Mr. Jim Clark. E. J. would next assemble, tag, and set in front of his shop. The drayman would then pick up the oilers and transport them to the depot for shipment
to customers. The longest shipment was forty oilers to Italy.
Smith did not have any foreign patents. A man from Italy was in this country and upon seeing these oilers ordered forty machines to be shipped to him. After he showed
them in Europe and found they were a saleable item, he took out patents in that area.
At first, Smith was the only salesman. He would load the machines and cans of crude oil in a wagon and would stop at the farmers’ homes and ask if they would allow
him to put the oiler filled with oil in their hog lot. He would leave the oiler and return in two weeks to pick up the machine or if they decided to keep the machine,

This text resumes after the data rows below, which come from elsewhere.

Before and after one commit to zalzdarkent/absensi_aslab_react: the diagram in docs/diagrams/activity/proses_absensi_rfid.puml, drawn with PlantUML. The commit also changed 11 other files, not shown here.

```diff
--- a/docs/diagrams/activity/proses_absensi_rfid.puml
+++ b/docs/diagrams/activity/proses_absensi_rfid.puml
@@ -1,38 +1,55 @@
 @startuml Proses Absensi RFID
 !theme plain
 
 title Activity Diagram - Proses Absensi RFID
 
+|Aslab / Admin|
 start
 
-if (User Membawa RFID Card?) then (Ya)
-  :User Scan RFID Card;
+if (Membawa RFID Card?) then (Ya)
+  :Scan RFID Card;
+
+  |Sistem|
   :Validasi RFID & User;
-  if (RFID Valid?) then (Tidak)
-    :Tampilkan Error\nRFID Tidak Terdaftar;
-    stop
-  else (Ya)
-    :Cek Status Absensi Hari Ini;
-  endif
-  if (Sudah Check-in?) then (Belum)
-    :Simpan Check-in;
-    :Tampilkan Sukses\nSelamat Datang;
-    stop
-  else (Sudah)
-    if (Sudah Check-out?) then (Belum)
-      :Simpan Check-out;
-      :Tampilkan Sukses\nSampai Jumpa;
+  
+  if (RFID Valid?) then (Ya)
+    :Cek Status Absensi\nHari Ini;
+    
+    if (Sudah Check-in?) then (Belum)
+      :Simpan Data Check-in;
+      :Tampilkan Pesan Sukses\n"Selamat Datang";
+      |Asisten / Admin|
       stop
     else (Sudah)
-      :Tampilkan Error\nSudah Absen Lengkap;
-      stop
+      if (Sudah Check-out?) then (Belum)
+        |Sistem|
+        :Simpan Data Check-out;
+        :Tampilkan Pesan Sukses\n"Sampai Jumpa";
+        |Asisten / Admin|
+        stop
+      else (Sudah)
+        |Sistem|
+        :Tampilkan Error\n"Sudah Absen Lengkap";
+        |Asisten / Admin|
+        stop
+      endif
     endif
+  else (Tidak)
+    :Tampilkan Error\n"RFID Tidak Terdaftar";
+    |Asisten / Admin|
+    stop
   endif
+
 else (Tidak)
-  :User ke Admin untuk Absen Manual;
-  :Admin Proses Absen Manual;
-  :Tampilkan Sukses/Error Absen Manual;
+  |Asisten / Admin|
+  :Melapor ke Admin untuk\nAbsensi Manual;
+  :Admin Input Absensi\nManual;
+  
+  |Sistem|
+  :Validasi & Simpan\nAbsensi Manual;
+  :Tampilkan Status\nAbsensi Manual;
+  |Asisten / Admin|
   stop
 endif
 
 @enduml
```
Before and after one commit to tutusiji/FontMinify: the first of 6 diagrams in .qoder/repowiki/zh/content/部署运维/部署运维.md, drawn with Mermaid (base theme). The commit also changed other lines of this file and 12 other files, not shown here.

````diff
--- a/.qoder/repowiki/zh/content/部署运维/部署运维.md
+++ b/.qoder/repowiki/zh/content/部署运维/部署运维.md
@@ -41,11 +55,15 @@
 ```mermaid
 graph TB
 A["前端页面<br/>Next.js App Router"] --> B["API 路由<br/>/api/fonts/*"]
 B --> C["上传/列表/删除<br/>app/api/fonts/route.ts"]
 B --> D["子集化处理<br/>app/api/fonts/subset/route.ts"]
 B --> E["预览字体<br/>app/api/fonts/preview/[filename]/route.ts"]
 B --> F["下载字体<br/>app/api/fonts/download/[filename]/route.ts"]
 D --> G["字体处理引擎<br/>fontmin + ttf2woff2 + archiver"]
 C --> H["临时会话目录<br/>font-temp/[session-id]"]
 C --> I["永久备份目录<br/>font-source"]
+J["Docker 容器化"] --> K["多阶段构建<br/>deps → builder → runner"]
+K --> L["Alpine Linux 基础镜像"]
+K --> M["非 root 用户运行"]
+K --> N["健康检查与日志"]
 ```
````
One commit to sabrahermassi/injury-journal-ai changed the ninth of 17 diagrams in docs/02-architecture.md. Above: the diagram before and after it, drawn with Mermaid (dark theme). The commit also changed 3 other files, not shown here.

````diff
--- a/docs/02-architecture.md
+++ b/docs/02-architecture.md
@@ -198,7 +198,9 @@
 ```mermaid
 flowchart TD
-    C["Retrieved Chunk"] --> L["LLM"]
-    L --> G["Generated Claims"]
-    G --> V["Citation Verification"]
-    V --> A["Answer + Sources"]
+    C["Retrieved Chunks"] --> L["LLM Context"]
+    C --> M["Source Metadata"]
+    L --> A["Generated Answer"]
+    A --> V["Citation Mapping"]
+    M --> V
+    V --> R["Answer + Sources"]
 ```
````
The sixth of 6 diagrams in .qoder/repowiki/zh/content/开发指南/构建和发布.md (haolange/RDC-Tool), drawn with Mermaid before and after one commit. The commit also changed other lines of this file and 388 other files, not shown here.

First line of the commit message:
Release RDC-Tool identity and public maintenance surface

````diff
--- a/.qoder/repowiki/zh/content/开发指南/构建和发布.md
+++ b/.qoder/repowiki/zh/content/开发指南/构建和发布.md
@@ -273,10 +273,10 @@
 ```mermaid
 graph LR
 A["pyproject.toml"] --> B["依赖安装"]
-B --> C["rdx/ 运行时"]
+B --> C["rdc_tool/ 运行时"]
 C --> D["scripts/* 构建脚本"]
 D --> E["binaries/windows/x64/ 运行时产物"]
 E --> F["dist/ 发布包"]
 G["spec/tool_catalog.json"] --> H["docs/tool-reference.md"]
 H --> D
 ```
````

In short time, the wagon and team were replaced by a Model T Touring car and then later by a Carter car, which made it possible to expand his sales area.
One incident he would tell happened in the Stanton, Iowa area. He sold a few oilers one fall but did not cover the entire territory. The next spring he returned to
finish his sales calls in that neighborhood, but could not leave or sell a single machine. This was very odd as they were ready to buy six months before. He finally
found a Swede who would take an oiler and he also was very talkative. After visiting with him, he learned that an old Swede carpenter in Stanton was making them out of
wood and selling the oilers for half the price. The wooden oilers would last only two years before breaking. E. J. went into the man’s shop, visited and explained
he could be fined if it was reported to the patent office in Washington, D. C. That was the end of the wooden hog oilers and two years later, E. J. was invited back
to Stanton, Iowa to sell his oilers.
In later years, salesmen were all over the Midwest, with each having his own area to work. One of the top salesmen sold forty to fifty oilers a week. One week he had
an order of four machines and the next week an order for only three machines. The following week none and the next week only one. When E. J. investigated the drastic drip,
he learned that the salesman and a friend had started a small foundry in Kansas City. The patent office closed them down, fined them and shipped the molds to E. J.
For years these oilers were also sold by Sears & Roebuck.
E. J., for many years, bred Chester White hogs and would ship these hogs and his oilers to the Iowa State Fair and Nebraska State Fair. He had a large tent to show his
hogs and to demonstrate his hog oilers at the same time. Before going to the fair he would find a farm that had hogs infected with lice. He would then collect these “little
critters” in a bottle and take the lice to the fair. When a crowd gathered at the tent, his helper would shake some lice on one or two hogs and let them out into the pen at
the front of the tent where his patented oiler was setting. The lice infected hogs soon were using the machines and the farmers were ordering hog oilers for their farms.
After the patent expired, anyone could make the oilers. Katleman Foundry of Council Bluffs, Iowa was making the oilers in this area.
E. J. Smith of Hastings, Iowa is credited for inventing the first widely used valveless revolving hog oiler.